Can you pull out each line of the data below that includes the word "Claude"?

*** Begin section ***

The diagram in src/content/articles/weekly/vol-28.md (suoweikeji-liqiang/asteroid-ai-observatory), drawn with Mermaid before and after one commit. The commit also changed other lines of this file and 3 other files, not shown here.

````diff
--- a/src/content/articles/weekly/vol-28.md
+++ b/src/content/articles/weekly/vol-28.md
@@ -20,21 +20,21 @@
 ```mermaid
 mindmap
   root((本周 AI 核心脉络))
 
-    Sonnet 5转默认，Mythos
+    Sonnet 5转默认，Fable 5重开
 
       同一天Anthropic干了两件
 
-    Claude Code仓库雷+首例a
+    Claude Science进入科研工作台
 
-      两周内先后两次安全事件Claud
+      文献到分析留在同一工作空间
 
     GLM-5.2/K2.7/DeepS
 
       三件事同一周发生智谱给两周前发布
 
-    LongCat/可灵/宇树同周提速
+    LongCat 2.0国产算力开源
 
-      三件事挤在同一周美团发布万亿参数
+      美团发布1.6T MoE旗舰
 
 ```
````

*** End section ***

### Response to this exercise
-    Claude Code仓库雷+首例a
+    Claude Science进入科研工作台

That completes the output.